Flooding in 1993 shut off the water supply in Des Moines, Iowa, for two weeks, and more municipalities could face the same problem unless those facilities are hardened.
If Republicans are looking for economic returns on infrastructure investments, resilience experts are likely to steer them toward green infrastructure, like rebuilding wetlands, as a relatively inexpensive way to buffer floods from heavy rains.
"It has an economic function to it, [just like] a road or a bridge," she said.
Does energy infrastructure get in on the action?
Energy companies see the potential for an infrastructure push to make it easier for pipelines to earn permits — especially in the Northeast, where local opposition has played a role in halting development.
The American Petroleum Institute has pitched pipelines as infrastructure projects that need zero public investment.
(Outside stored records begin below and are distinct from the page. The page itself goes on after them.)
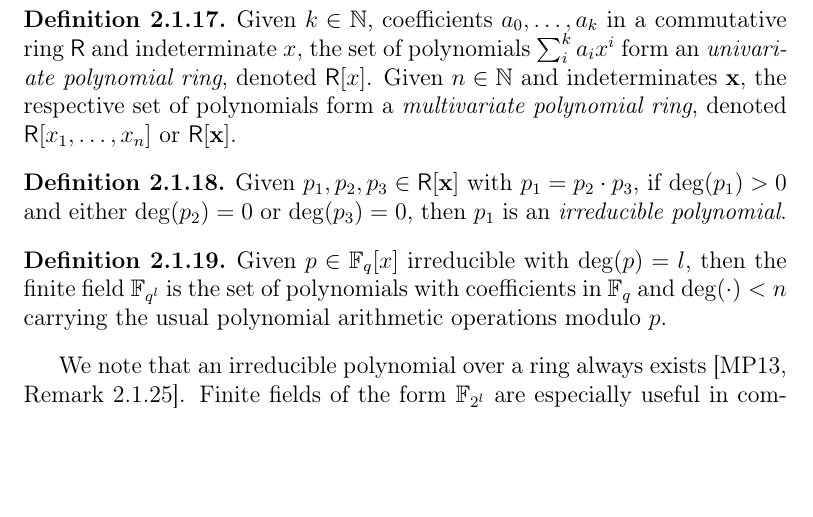
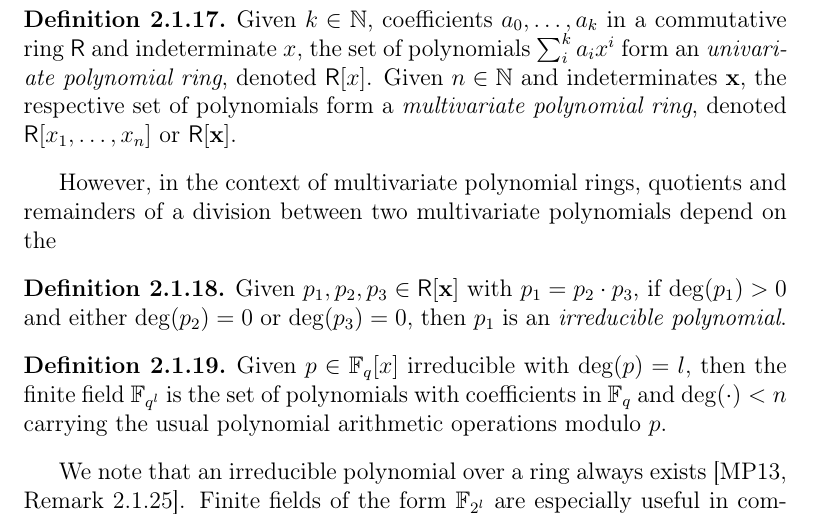
Before and after one commit to zambonin/msc, a LaTeX thesis (main.tex): part of page 12 of 41, cut so that both start at the same text, the shorter picture padded with empty space. Compiled offline with pdfLaTeX.

Commit message:
overleaf_to_git: update main.tex from r5298 to r5303

```diff
--- a/main.tex
+++ b/main.tex
@@ -204,6 +204,8 @@ Polynomials of degree zero, one, two and three are respectively called \emph{con
   Given $k \in \mathbb{N}$, coefficients $a_{0}, \dots, a_{k}$ in a commutative ring $\textsf{R}$ and indeterminate $x$, the set of polynomials $\sum_{i}^{k} a_{i} x^{i}$ form an \emph{univariate polynomial ring}, denoted $\textsf{R}[x]$. Given $n \in \mathbb{N}$ and indeterminates $\mathbf{x}$, the respective set of polynomials form a \emph{multivariate polynomial ring}, denoted $\textsf{R}[x_{1}, \dots, x_{n}]$ or $\textsf{R}[\textbf{x}]$.
 \end{definition}
 
+However, in the context of multivariate polynomial rings, quotients and remainders of a division between two multivariate polynomials depend on the
+
 \begin{definition}
   Given $p_{1}, p_{2}, p_{3} \in \textsf{R}[\textbf{x}]$ with $p_{1} = p_{2} \cdot p_{3}$, if $\deg(p_{1}) > 0$ and either $\deg(p_{2}) = 0$ or $\deg(p_{3}) = 0$, then $p_{1}$ is an \emph{irreducible polynomial}.
 \end{definition}
```
Also changed, not shown: main.tex (2 more changed lines).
And lawmakers from energy-rich states have been eager to open more markets for their states' commodities.
After the State of the Union, Sen. John Barrasso (R-Wyo.) mentioned that energy infrastructure could have a role in the president's plan.
And earlier this month, Sen. Shelley Moore Capito (R-W.Va.) said New England's need to import liquefied natural gas from Russia suggests the need for more pipelines, despite local objections (Climatewire Jan. 24).
Is there a gas tax?
Some influential Republicans, like Transportation and Infrastructure Chairman Bill Shuster (R-Pa.), say they are open to paying for all this by bumping up the gas tax (see related story).
That could drive down greenhouse gas emissions.
Research by the National Bureau of Economic Research suggests gas taxes lead people to drive less in the short term and make people more likely to invest in low-emissions vehicles in the long term.
The NBER estimates that a 10-cent gas tax increase could lower total U.S. carbon emissions by 0.5 percent — the equivalent of offsetting half a year in emissions growth, according to the organization.
The U.S. Chamber of Commerce is pushing for even more than that: 25 cents per gallon.